Once a line is found to contain "frac", copy it out of the listing.

_RECORDED INFORMATION_
········

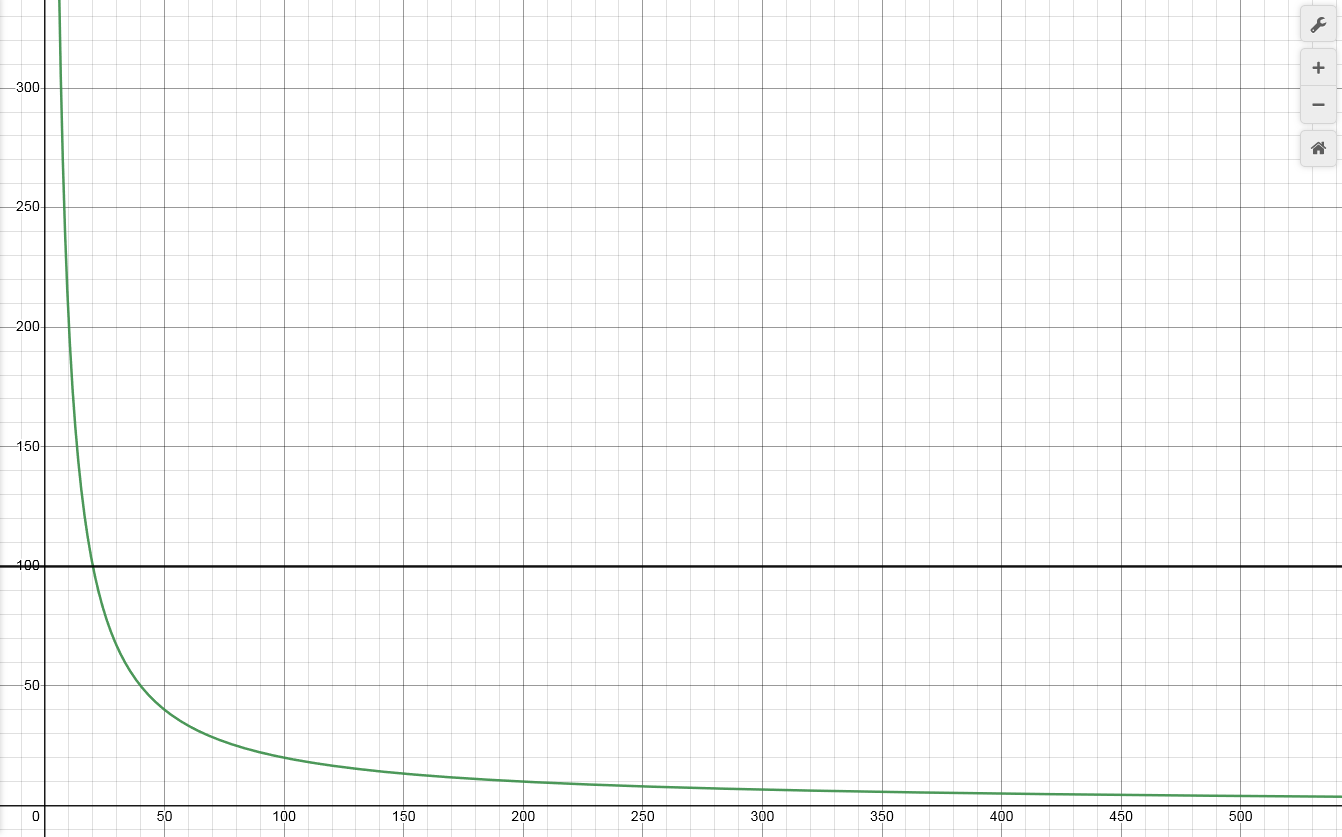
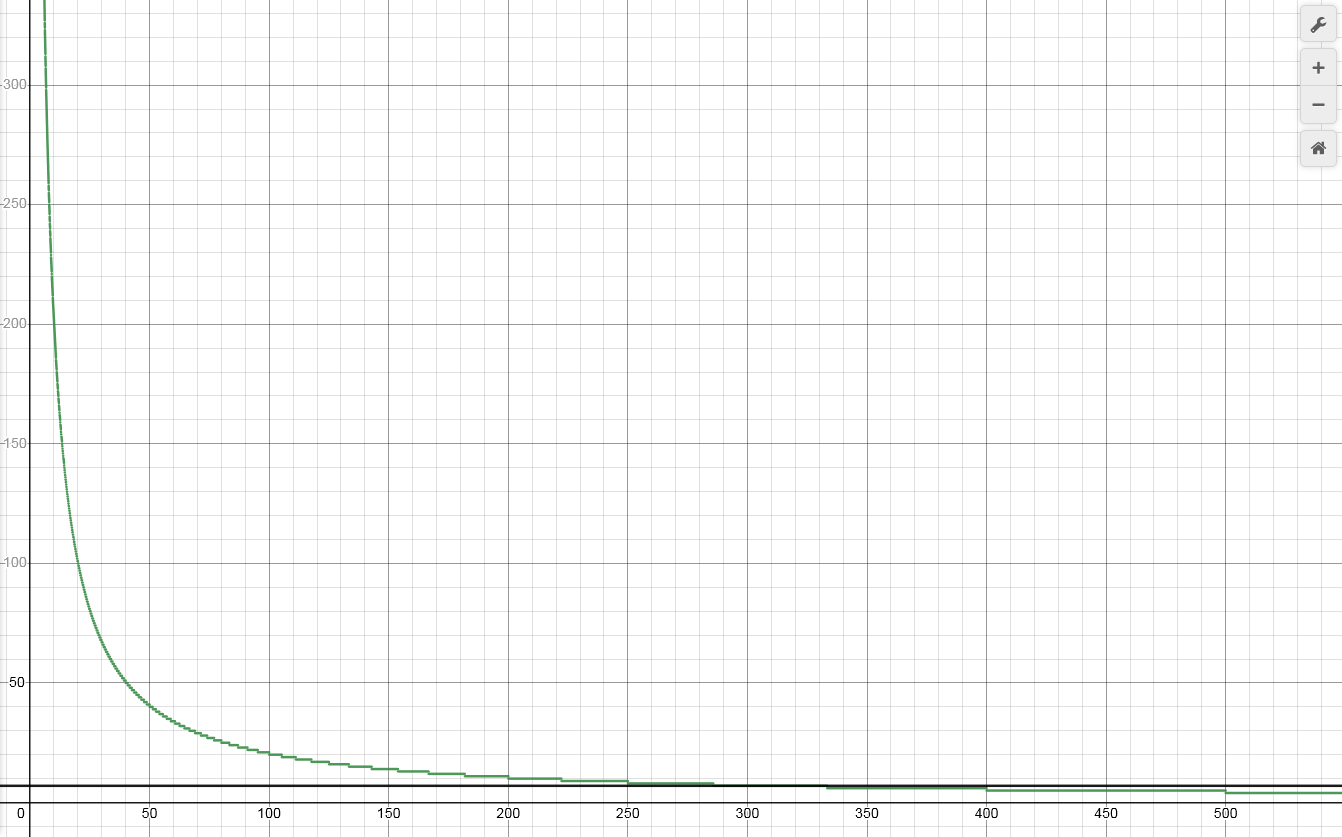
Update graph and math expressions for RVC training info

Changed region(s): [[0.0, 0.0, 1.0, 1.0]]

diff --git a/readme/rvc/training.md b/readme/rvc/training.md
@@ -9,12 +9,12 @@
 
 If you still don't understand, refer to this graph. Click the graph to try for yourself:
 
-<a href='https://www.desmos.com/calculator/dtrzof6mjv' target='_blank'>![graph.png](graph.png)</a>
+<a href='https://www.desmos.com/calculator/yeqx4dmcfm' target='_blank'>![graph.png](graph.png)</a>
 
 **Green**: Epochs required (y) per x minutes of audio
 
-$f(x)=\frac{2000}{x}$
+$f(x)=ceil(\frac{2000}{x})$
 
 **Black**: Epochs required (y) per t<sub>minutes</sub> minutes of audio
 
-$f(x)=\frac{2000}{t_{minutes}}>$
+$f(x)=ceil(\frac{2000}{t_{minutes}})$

········

_RESPONSE TO THIS EXERCISE_
-$f(x)=\frac{2000}{x}$
+$f(x)=ceil(\frac{2000}{x})$
-$f(x)=\frac{2000}{t_{minutes}}>$
+$f(x)=ceil(\frac{2000}{t_{minutes}})$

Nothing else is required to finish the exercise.